- Posted by Neville
- On January 11, 2019
- 0 Comments
A highway sign and support gantry collapsed and crushed a car during peak hour on Melbourne’s Tullamarine Freeway on Tuesday.
Fortunately, the woman driving sustained only minor injuries.
The four-metre by five-metre sign and gantry were installed as part of the CityLink-Tulla Widening project about 12 months ago.
Graeme Chambers, Major Road Projects Authority director admitted, “Clearly something has gone very wrong”. He explained, “The gantry would have been designed by an engineer, proof-engineered, independently reviewed and quality certified so we are going through all that documentation as part of the investigation.”
According to Mr Chambers, the signs were visually checked once every six months and received a more thorough, structural check every two to four years.
As the sign and gantry were only installed 12 months ago, presumably the first post commission structural check at 24 months had not been undertaken.
Article by Melissa Cunningham, originally published in The Age
Comments from AWS
Our welding engineer team have raised the following commentary in response to this story
Compliance in the Welding of Safety Critical Structures
Over the last 12 years, we frequently encounter non-compliant steelwork.
Providing documented evidence for weld design and production is critical for compliance.

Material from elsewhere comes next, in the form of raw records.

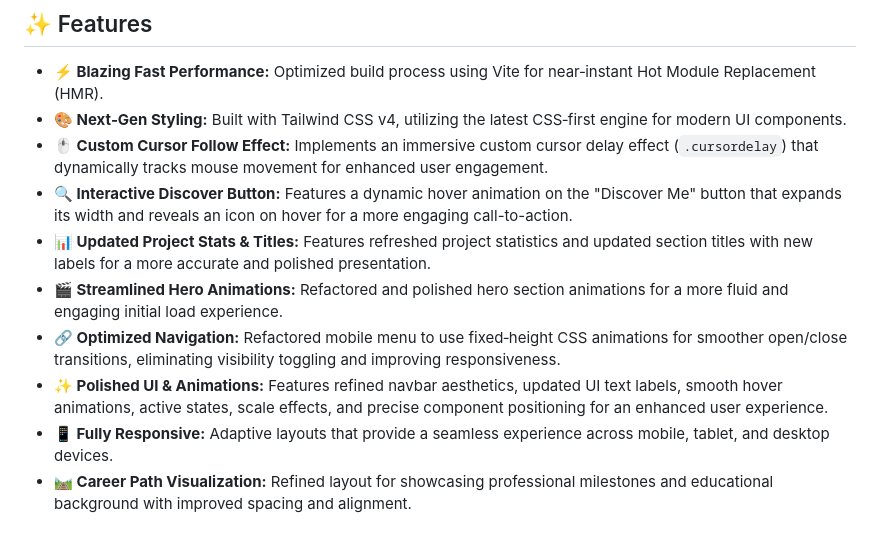
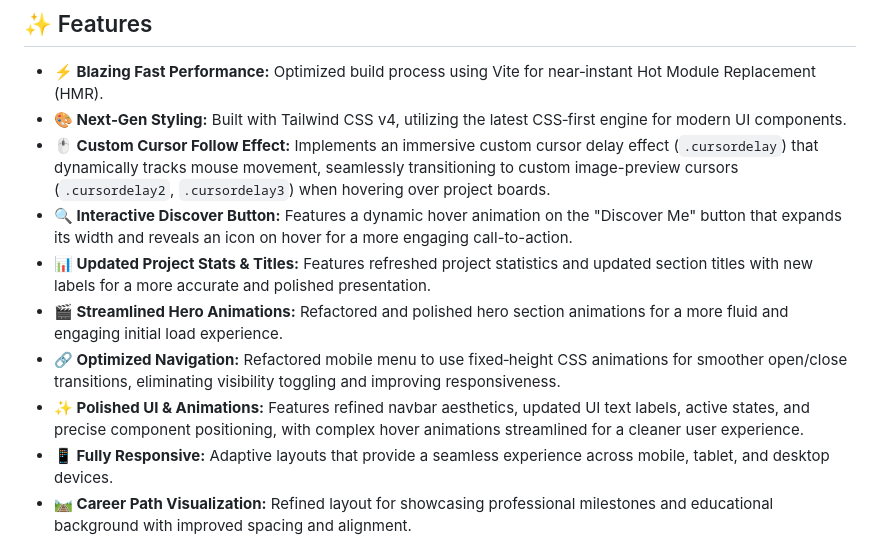
Before and after one commit to Nikhilqwert04/Portfolio-2, a Markdown page: README.md, the part around the change. Rendered like a GitHub page.

Commit message:
chore: auto-update README [skip ci]

```diff
--- a/README.md
+++ b/README.md
@@ -22,12 +22,12 @@ A modern, high-performance developer portfolio designed to showcase technical ex
 
 - **⚡ Blazing Fast Performance:** Optimized build process using Vite for near‑instant Hot Module Replacement (HMR).
 - **🎨 Next‑Gen Styling:** Built with Tailwind CSS v4, utilizing the latest CSS‑first engine for modern UI components.
-- **🖱 Custom Cursor Follow Effect:** Implements an immersive custom cursor delay effect (`.cursordelay`) that dynamically tracks mouse movement for enhanced user engagement.
+- **🖱 Custom Cursor Follow Effect:** Implements an immersive custom cursor delay effect (`.cursordelay`) that dynamically tracks mouse movement, seamlessly transitioning to custom image-preview cursors (`.cursordelay2`, `.cursordelay3`) when hovering over project boards.
 - **🔍 Interactive Discover Button:** Features a dynamic hover animation on the "Discover Me" button that expands its width and reveals an icon on hover for a more engaging call-to-action.
 - **📊 Updated Project Stats & Titles:** Features refreshed project statistics and updated section titles with new labels for a more accurate and polished presentation.
 - **🎬 Streamlined Hero Animations:** Refactored and polished hero section animations for a more fluid and engaging initial load experience.
 - **🔗 Optimized Navigation:** Refactored mobile menu to use fixed‑height CSS animations for smoother open/close transitions, eliminating visibility toggling and improving responsiveness.
-- **✨ Polished UI & Animations:** Features refined navbar aesthetics, updated UI text labels, smooth hover animations, active states, scale effects, and precise component positioning for an enhanced user experience.
+- **✨ Polished UI & Animations:** Features refined navbar aesthetics, updated UI text labels, active states, and precise component positioning, with complex hover animations streamlined for a cleaner user experience.
 - **📱 Fully Responsive:** Adaptive layouts that provide a seamless experience across mobile, tablet, and desktop devices.
 - **🛤 Career Path Visualization:** Refined layout for showcasing professional milestones and educational background with improved spacing and alignment.
 - **📦 Asset‑Rich:** Includes a comprehensive library of technology icons (Java, Python, MongoDB, Next.js, Socket.io, etc.) for visual skill representation.
```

We see many organisations that are building safety-critical structural steel, yet they are unable to provide
The new federal government procurement guidelines require compliance auditing for all federal government spending.

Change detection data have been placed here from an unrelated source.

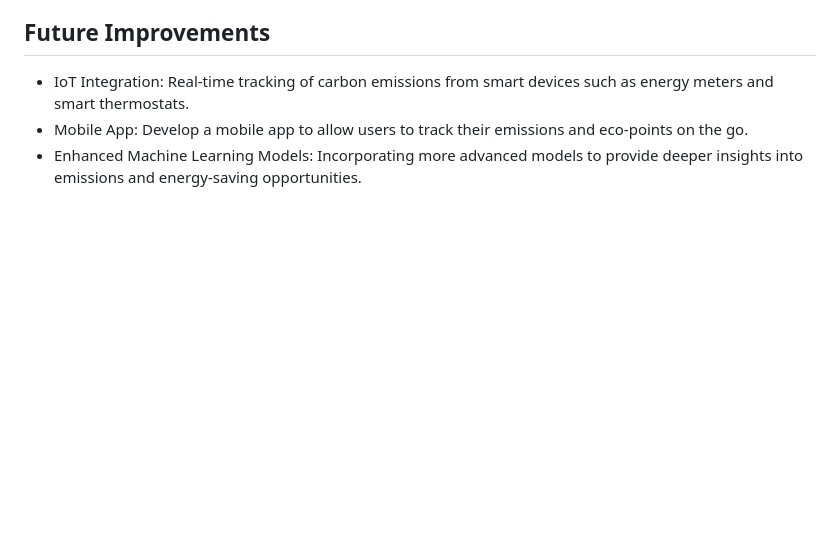
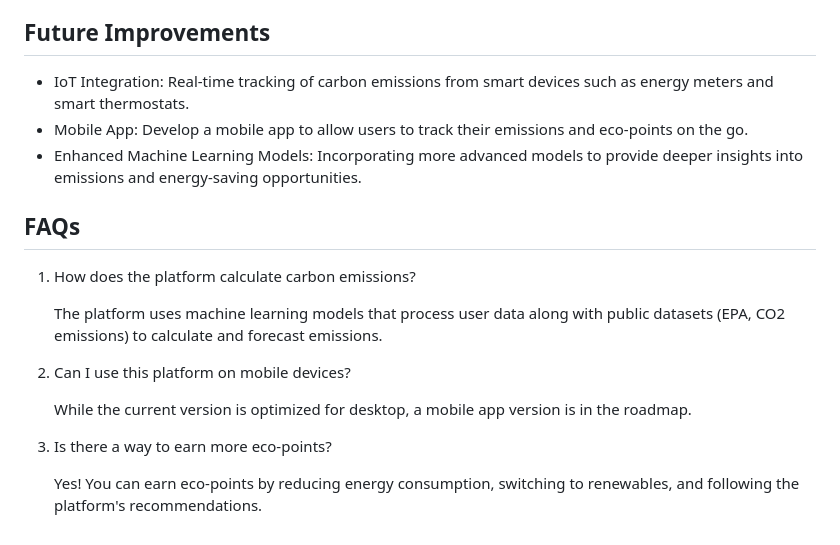
Before and after one commit to Nikhils-G/AI-Powered-Eco-Citizenship-Platform, a Markdown page: README.md, the part around the change. Rendered like a GitHub page; blank space fills up the shorter version.

```diff
--- a/README.md
+++ b/README.md
@@ -90,3 +90,18 @@ python app.py
 - IoT Integration: Real-time tracking of carbon emissions from smart devices such as energy meters and smart thermostats.
 - Mobile App: Develop a mobile app to allow users to track their emissions and eco-points on the go.
 - Enhanced Machine Learning Models: Incorporating more advanced models to provide deeper insights into emissions and energy-saving opportunities.
+
+
+## FAQs
+
+1. How does the platform calculate carbon emissions?
+
+    The platform uses machine learning models that process user data along with public datasets (EPA, CO2 emissions) to calculate and forecast emissions.
+
+2. Can I use this platform on mobile devices?
+
+    While the current version is optimized for desktop, a mobile app version is in the roadmap.
+
+3. Is there a way to earn more eco-points?
+
+    Yes! You can earn eco-points by reducing energy consumption, switching to renewables, and following the platform's recommendations.
```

That said, compliance auditing is not a
The ‘Weld Integrity’ Myth
Many in construction are misinformed about NDT Testing. They believe that simple non-destructive testing of a completed weldment will provide assurance of safety-critical structures.
Non-destructive testing alone will not provide this assurance.
This form of testing does not examine the mechanical properties of the weld and heat-affected base metals, nor the physical properties of
The tensile strength, toughness, hardness, and elongation are all determined in the design of the weldment.
Non-destruction techniques are all different, and sometimes cannot locate some of the most common weld defects; defects that may lead to structural failure.
The design and empirical validation of Welding procedures is a complex design process. Correct weldment design then has to be applied to the appropriate joint consistently, by experienced competent personnel.
- the Welder
- the Responsible Welding Coordinator
- the Welding Supervisor
- the Welding Inspector(s)
The impact of skills declining
From engineer, manager, trainer to
This includes a loss of:
- Sound understanding of the welding process technologies
- The shortcomings of process and filler metal selections
- Gas type variations, and so on.
The weld must be designed, and then that design consistently deposited by a qualified and competent welder, supervised by qualified and competent persons with authority to act, with suitable quality systems in place to assure quality and maintain evidential records.
The ISO 9001 system alone does not provide this assurance in
To help bridge this knowledge gap the AWS training team in collaboration with The University of Adelaide has for 9 years now delivered a course on the science of welding (Topics in Welded Structures) to Engineering students.
It is the only course of its type in Australia and is now available as a CPD program for engineers everywhere.
Follow this link for more information.